500 Tacos: Tortilleria Rio Grande

A taco a day for 2015 — and then some
Tortilleria Rio Grande
900 E. Braker Lane (map), 512-973-9696, www.tortilleriariogrande.com
Hours: 6am-8pm Mon-Sat; 6am-5pm Sun
Also at: 500 W. William Cannon Drive, Suite 402, 512-326-1341
By Mike Sutter | © Fed Man Walking | 03.30.15
Why do places that open at dawn always have the worst coffee? Maybe so guys like me can have something to complain about when everything else goes right. Because that’s how it is at Tortilleria Rio Grande, where a scattergun sampling of tacos brought tastes, textures and value far beyond a humble tortilla shop.
The taco: Guisado verde de puerco con papas
Paying less than $2 for this kind of food feels like you’ve stepped back in time, when slow food was the best kind — and the only kind. It’s just slow-cooked pork with a warm liquor of reduced green chiles that’s been fully absorbed into the meat and potatoes. Simplicity done well beats complicated any day. ($1.83)
 For breakfast: You can order any taco at breakfast time, but if you want breakfast tacos — like one with hard-scrambled eggs and  chewy country bacon and refried beans on a warm flour tortilla — you’ll have to order it before 10:30. ($1.83)
 More tacos: Barbacoa at Rio Grande comes with a caveat, right on the menu: “No Cow Head.” For them, barbacoa means brisket — and a lot of it — in an aromatic red braise.

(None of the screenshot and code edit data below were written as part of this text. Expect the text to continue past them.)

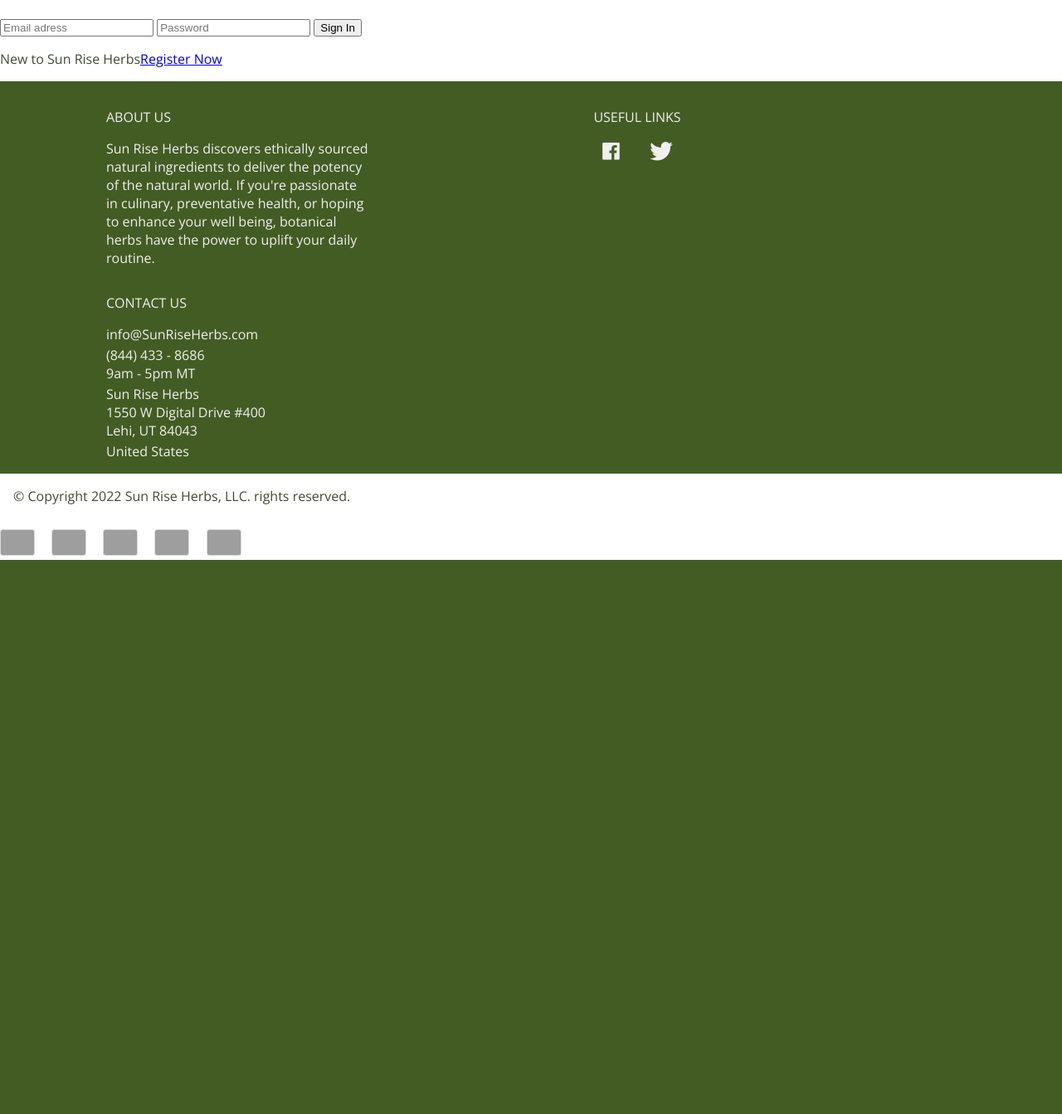
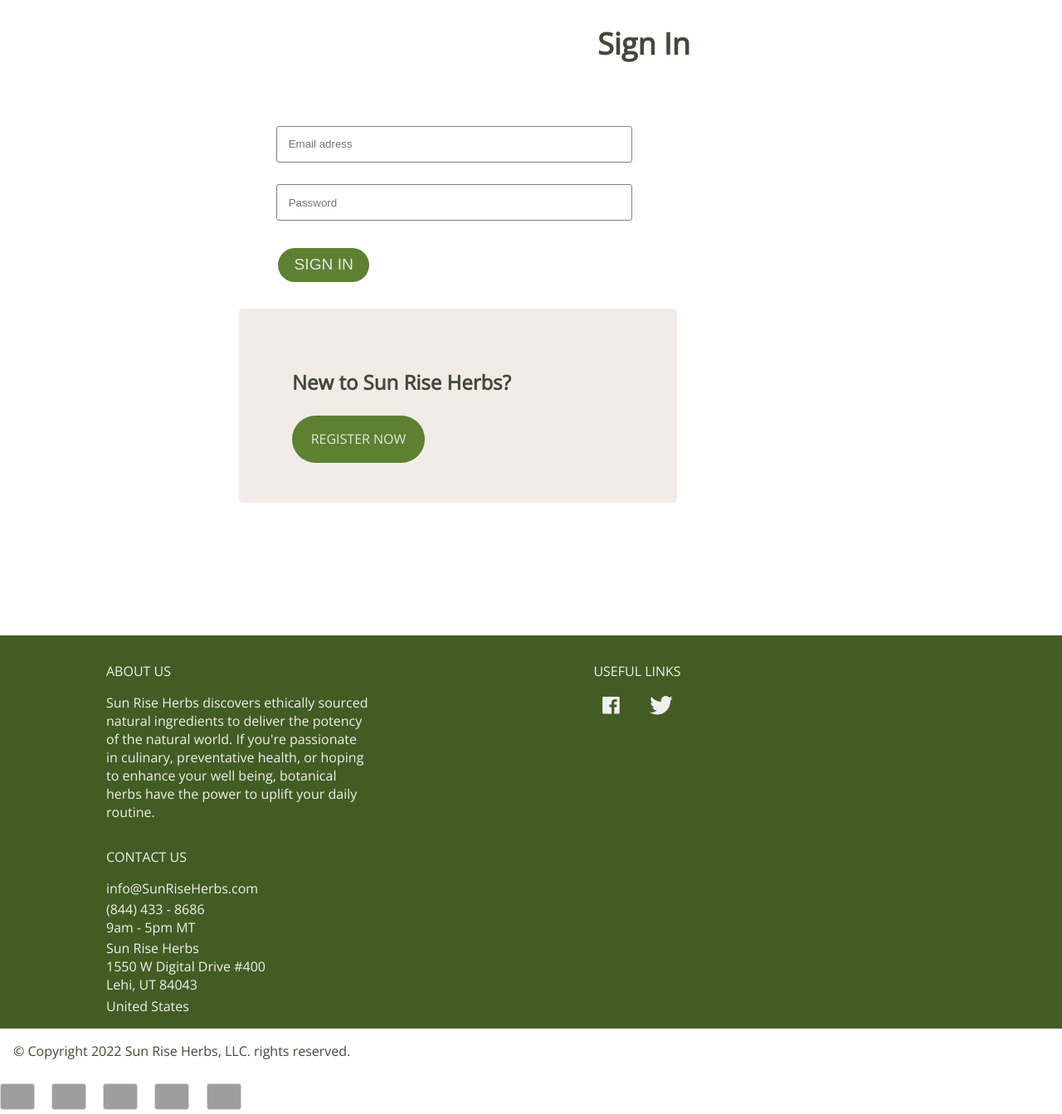
Before and after one commit to Northermata2387/wholesale-herb-site, a Flask app: page /signin in a window 1280 px wide. Shown: the part 178-1521 px from the top of the page at 83% size. Before the commit the page ends 853 px from the top, so only its background shows below. Run offline with Flask 3, Linux system fonts and the light colour scheme; grey boxes are pictures that could not be loaded.

Commit message:
sign in and register pages styled

```diff
--- a/server.py
+++ b/server.py
@@ -53,7 +53,7 @@ def add_to_cart(product_id):
 
     cart[product_id] = cart.get(product_id, 0) + 1
     session.modified = True
-    flash(f"Herb added to cart!")
+    flash(f" Herb added to cart!")
 
     return redirect("/products")
 
--- a/static/base.css
+++ b/static/base.css
@@ -59,7 +59,7 @@ body {
 }
 
 .bulk-herbs {
-  margin: 2em 0 3em 27em;
+  margin: 2em 0 3em 28em;
   text-align: center;
   width: 40em;
 }
@@ -489,7 +489,84 @@ body {
 
 /* register.html */
 
+.register-block {
+  margin: 8em 0 13em 2em;
+  text-align: center;
+}
+
 /* signin.html */
+
+.sign-in-block {
+  margin: 5em 0 10em 18em;
+}
+
+.sign-in-title {
+  margin-left: 18em;
+  font-size: 1.5em;
+}
+
+.sign-in-form {
+  padding: 2em;
+}
+
+.fill-in {
+  padding: 1em;
+  width: 30em;
+  margin: 1em;
+  border: 1px solid gray;
+  border-radius: 3px;
+}
+
+.sign-in-btn {
+  text-align: center;
+  text-transform: uppercase;
+  font-size: 1.2em;
+  margin: 1em 0 0 0.8em;
+  background-color: hsl(87, 45%, 35%);
+  border: 0;
+  border-radius: 25px;
+  padding: 0.5em 1em;
+  color: hsl(0, 0%, 90%);
+}
+
+.sign-in-btn:hover {
+  background-color: hsl(81, 14%, 25%);
+}
+
+.sign-in-text {
+  text-decoration: none;
+}
+
+.register-now-card {
+  background-color: hsl(24, 26%, 93%);
+  border-radius: 5px;
+  padding: 3em 4em;
+  width: 25em;
+}
+
+.new-to-title {
+  font-weight: bold;
+  font-size: 1.5em;
+}
+
+.reg-now-btn {
+  text-align: center;
+  text-transform: uppercase;
+  font-size: 1em;
+  background-color: hsl(87, 45%, 35%);
+  border-radius: 50px;
+  margin: 0;
+  padding: 0.1em 0;
+  width: 10em;
+}
+
+.reg-now-btn:hover {
+  background-color: hsl(81, 14%, 25%);
+}
+
+.register-text {
+  color: hsl(0, 0%, 90%);
+}
 
 /* under_construct.html */
 
--- a/templates/signin.html
+++ b/templates/signin.html
@@ -1,30 +1,43 @@
 {% extends 'base.html' %} {% block body %}
 <div>
+  <div class="sign-in-block">
+    <div class="sign-in-title"><h2>Sign In</h2></div>
+    <div class="flex-row">
+      <form class="flex-column sign-in-form" action="/signin" method="POST">
         <div>
           <div>
-      <h2>Sign In</h2>
-      <form action="/signin" method="POST">
             <input
+              class="fill-in"
               type="text"
               name="email"
               minlength="1"
               maxlength="32"
               placeholder="Email adress"
             />
+          </div>
+          <div>
             <input
+              class="fill-in"
               type="password"
               name="password"
               minlength="1"
               maxlength="32"
               placeholder="Password"
             />
-        <input type="submit" value="Sign In" />
+          </div>
+          <div>
+            <input class="sign-in-btn" type="submit" value="Sign In" />
+          </div>
+        </div>
       </form>
-      <p>
-        New to Sun Rise Herbs<a href="{{ url_for('register') }}"
-          >Register Now</a
+      <div class="register-now-card">
+        <p class="new-to-title">New to Sun Rise Herbs?</p>
+        <div class="reg-now-btn">
+          <a class="register-text" href="{{ url_for('register') }}"
+            ><p>Register Now</p></a
           >
-      </p>
+        </div>
+      </div>
     </div>
   </div>
 </div>
```
Also changed, not shown: templates/register.html (+12 -2 lines). Lines whose indentation alone changed are shown as unchanged.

Hell, I’d just call it a brisket taco and charge $2 more than the regular giveaway price of $1.99. One of my favorites was a simple taco version of grilled cheese with a thick blanket of panela cheese and roasted poblanos. ($1.83)

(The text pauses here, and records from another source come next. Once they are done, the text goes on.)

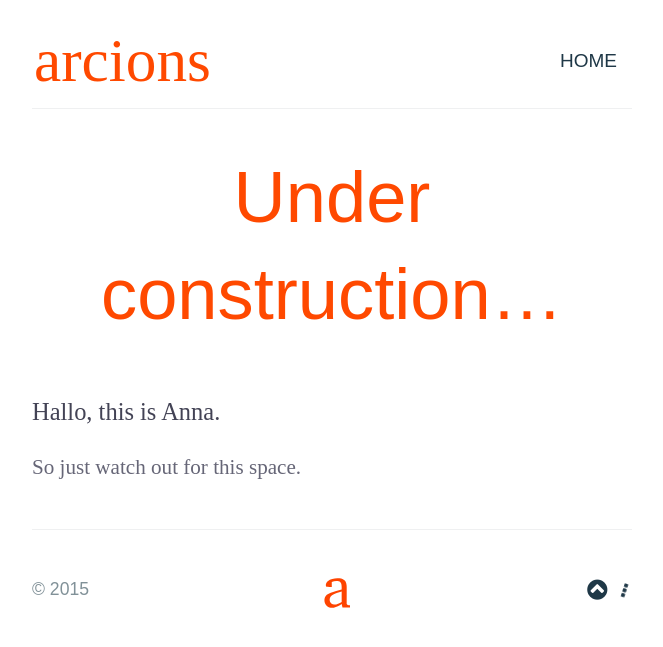
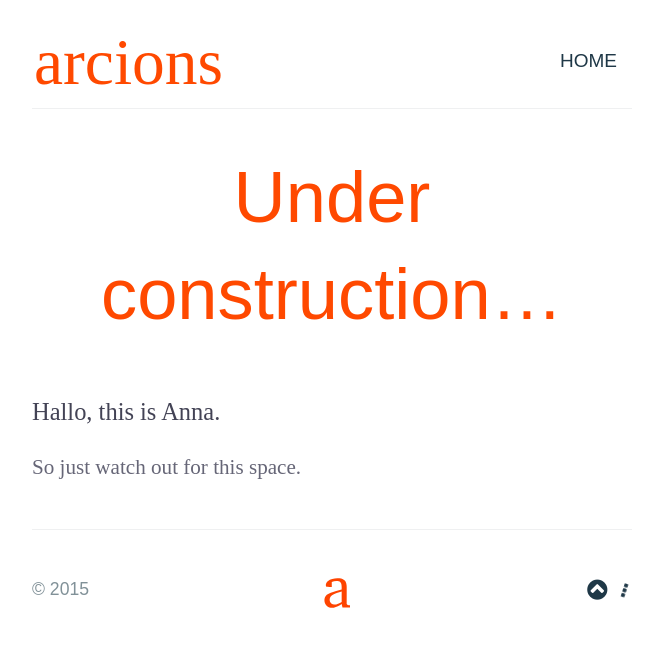
Before and after one commit to arcions/arcions.github.io, a Jekyll site: the page built from index.html, in a window 1280 px wide. Shown: the top 647 px of the page, without its empty margins (308-971 px from the left). Built offline with Jekyll 4.4.1, drawn with Linux system fonts in a browser that asks for light colours; nearby versions of some CDN libraries; some web fonts are replaced; Markdown is read by kramdown in place of the engine named in the settings.

Commit message:
Update main.css

```diff
--- a/stylesheets/main.css
+++ b/stylesheets/main.css
@@ -264,21 +264,21 @@ h6 {
 
    #header-left a {
      color: #FF4900;
-     font: 2.9em 'Charter', serif;
+     font: 3.1em 'Charter', serif;
      background:transparent;
    }
      #header-left a:hover {
-       color: #FF6025;
+       color: #FF8731;
        background:transparent;
      }
 
 /* header */
 @media screen and (min-width: 64em) {
    #header-left a {
-     font: 2.9em 'Charter', serif; } }
+     font: 3.1em 'Charter', serif; } }
 @media screen and (min-width: 42em) and (max-width: 64em) {
     #header-left a {
-     font: 2.3em 'CharterB', serif; } }
+     font: 2.4em 'CharterB', serif; } }
 @media screen and (max-width: 42em) {
     #header-left a {
      font: 1.7em 'CharterB', serif; } }
```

 Gordita me: Running a taco series, I say no to a lot of gorditas. Not this time. It’s easy to say yes to a thick, handmade corn pocket filled with cactus and pork in a thick, red pepper stew. ($1.83)

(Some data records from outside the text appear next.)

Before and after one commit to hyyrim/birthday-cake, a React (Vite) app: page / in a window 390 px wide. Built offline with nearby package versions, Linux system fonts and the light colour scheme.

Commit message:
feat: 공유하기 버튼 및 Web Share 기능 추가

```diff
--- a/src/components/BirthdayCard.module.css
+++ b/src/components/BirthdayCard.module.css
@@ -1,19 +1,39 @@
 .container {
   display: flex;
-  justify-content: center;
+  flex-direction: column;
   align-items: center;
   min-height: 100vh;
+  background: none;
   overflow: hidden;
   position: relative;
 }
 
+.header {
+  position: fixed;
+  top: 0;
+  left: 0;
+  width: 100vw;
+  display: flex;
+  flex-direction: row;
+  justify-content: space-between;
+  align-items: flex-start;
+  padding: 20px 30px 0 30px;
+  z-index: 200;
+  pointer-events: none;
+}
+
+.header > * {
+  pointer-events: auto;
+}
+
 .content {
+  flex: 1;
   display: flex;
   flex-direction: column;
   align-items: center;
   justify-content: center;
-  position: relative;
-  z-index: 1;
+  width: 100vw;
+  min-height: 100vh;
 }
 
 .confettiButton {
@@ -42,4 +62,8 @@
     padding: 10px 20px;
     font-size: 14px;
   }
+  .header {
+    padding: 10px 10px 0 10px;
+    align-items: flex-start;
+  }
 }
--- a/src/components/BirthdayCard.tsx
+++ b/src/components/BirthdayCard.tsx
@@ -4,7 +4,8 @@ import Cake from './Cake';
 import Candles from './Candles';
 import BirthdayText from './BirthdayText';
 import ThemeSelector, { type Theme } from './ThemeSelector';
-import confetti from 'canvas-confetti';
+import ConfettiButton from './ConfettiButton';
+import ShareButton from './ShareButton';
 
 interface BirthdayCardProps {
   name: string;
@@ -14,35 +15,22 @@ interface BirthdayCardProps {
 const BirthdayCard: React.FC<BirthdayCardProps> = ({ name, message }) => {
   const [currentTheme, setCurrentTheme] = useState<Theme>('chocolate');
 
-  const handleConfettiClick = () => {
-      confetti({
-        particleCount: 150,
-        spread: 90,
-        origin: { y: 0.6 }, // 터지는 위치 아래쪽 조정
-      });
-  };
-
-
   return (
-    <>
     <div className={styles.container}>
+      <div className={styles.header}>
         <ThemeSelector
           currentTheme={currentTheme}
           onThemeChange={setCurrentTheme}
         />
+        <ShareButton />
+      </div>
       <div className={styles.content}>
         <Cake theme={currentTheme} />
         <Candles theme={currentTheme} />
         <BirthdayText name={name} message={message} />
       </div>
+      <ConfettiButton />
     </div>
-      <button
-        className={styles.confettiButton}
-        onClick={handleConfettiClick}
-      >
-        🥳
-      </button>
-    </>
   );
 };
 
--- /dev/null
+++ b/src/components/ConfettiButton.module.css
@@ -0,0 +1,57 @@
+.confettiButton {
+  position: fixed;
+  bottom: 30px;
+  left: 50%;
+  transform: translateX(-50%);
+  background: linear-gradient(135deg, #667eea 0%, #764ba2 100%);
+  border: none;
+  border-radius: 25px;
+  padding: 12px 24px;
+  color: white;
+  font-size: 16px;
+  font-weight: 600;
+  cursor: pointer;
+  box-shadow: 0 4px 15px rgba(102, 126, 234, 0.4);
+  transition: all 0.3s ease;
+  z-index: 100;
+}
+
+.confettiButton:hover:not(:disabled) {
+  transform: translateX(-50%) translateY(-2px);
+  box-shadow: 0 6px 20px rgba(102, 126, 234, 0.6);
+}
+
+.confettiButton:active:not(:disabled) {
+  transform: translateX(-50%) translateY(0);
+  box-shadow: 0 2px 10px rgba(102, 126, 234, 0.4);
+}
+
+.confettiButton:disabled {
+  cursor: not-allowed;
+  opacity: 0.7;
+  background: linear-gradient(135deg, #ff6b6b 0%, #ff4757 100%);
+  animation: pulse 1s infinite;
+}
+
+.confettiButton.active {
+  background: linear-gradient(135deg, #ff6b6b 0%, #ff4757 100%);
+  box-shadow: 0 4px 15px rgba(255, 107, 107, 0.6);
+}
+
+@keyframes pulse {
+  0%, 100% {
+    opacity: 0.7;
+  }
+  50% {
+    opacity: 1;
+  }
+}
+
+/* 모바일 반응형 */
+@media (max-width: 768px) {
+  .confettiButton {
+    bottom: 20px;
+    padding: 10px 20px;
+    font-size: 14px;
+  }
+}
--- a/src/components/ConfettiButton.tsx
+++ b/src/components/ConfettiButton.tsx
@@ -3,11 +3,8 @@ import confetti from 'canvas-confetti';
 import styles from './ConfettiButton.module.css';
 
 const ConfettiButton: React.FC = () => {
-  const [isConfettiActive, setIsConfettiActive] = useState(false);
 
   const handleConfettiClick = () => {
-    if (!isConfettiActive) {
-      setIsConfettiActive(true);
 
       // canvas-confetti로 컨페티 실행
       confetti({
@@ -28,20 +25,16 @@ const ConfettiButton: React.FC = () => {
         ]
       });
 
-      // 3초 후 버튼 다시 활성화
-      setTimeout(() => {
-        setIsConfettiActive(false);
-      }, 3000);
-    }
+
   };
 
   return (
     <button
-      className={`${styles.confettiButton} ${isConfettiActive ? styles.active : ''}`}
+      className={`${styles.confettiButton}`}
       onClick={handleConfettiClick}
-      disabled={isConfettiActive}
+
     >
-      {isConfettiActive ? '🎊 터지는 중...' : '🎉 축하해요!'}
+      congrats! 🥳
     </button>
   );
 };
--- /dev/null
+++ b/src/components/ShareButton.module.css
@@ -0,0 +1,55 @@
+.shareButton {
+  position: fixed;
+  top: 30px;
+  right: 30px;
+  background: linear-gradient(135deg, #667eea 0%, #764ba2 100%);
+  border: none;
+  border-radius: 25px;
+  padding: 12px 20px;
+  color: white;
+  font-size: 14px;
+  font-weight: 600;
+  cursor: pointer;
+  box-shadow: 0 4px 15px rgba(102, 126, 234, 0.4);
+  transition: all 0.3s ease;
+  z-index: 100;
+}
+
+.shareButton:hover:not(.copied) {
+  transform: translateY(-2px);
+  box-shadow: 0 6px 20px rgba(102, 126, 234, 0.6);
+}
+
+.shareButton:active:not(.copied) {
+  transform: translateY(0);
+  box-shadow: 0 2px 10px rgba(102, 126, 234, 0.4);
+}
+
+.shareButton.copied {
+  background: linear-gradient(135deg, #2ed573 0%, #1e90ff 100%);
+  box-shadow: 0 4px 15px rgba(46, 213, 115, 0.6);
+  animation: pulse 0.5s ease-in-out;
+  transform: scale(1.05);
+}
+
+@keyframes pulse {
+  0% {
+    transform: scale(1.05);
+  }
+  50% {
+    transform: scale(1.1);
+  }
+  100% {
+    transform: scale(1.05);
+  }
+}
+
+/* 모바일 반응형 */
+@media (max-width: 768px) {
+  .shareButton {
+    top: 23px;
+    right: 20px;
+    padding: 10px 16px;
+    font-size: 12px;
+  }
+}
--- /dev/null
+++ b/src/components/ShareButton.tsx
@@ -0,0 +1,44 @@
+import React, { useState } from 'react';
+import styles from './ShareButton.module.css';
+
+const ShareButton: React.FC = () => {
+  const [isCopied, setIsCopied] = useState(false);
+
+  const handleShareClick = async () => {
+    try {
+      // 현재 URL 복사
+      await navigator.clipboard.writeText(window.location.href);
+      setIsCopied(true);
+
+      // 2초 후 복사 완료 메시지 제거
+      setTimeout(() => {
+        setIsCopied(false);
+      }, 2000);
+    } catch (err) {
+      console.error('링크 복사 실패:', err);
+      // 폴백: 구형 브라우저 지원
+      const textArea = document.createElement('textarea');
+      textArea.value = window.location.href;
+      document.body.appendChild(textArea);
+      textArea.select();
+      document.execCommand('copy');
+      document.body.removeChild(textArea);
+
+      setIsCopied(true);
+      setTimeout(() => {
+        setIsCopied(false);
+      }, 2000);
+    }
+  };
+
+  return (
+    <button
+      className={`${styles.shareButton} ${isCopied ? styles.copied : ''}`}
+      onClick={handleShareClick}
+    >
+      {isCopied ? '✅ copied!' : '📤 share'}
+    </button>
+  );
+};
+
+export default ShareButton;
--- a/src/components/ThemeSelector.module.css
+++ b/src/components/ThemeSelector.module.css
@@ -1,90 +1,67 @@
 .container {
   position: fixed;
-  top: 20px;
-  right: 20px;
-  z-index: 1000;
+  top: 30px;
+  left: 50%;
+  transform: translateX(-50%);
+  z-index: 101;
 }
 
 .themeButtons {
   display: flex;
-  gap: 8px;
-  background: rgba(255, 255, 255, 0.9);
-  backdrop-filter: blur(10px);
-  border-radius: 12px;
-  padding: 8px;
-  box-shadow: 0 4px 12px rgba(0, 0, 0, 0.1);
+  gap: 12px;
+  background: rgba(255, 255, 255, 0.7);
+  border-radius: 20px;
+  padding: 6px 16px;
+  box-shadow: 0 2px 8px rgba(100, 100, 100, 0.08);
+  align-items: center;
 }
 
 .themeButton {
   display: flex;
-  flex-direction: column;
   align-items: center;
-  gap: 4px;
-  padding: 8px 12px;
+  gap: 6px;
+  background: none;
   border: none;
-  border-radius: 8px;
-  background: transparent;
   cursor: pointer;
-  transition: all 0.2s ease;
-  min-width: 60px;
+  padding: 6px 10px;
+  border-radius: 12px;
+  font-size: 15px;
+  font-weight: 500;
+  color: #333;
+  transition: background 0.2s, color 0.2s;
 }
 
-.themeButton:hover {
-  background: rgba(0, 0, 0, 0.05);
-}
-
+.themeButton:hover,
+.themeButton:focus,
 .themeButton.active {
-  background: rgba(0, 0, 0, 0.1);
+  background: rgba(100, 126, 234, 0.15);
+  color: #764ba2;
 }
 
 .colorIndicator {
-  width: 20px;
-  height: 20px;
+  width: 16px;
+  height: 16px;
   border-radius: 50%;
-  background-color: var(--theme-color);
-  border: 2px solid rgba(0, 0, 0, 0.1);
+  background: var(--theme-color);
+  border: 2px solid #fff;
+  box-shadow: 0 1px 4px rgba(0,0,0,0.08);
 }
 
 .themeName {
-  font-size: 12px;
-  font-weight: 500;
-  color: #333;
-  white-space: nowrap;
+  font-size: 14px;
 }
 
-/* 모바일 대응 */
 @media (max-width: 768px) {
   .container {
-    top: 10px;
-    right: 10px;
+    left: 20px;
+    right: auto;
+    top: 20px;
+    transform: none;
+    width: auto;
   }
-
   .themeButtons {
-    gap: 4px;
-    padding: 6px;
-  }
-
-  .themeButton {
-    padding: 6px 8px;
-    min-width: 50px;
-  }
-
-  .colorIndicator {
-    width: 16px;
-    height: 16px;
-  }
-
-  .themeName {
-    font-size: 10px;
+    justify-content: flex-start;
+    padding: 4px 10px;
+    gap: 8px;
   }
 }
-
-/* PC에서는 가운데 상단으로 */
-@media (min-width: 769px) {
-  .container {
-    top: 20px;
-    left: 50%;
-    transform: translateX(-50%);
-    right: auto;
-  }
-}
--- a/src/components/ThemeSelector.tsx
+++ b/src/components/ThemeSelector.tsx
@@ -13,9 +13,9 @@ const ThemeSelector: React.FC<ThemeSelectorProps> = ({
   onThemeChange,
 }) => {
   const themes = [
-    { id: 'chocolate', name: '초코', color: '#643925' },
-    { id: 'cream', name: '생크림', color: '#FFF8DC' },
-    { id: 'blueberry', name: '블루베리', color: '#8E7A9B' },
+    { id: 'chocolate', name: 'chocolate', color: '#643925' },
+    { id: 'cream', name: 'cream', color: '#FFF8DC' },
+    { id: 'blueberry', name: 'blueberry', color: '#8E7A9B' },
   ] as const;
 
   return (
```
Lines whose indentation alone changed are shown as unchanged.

 Tortillas: “Tortilleria” is their middle name. Er ... first. Rio Grande turns out stretchy flour tortillas like warm buttered biscuits. Their doubled-up white corn tortillas are as tough as the guy with the teardrop tattoo at the table next to mine.
 Salsa: A basket of house-fried chips invites you to try three salsas in an ice bin on the front counter (no double-dipping). There’s a thick chile de arbol red and a cool green sauce made with avocado and tomatillo. Both are category leaders, but the prize winner is a loose, sweet mix of roasted chiles and tomatoes that evokes the made-to-order chop of the molcajete for which it’s named. One of Austin’s best salsas.
The 500 Tacos Project
(Photos by Mike Sutter © Fed Man Walking)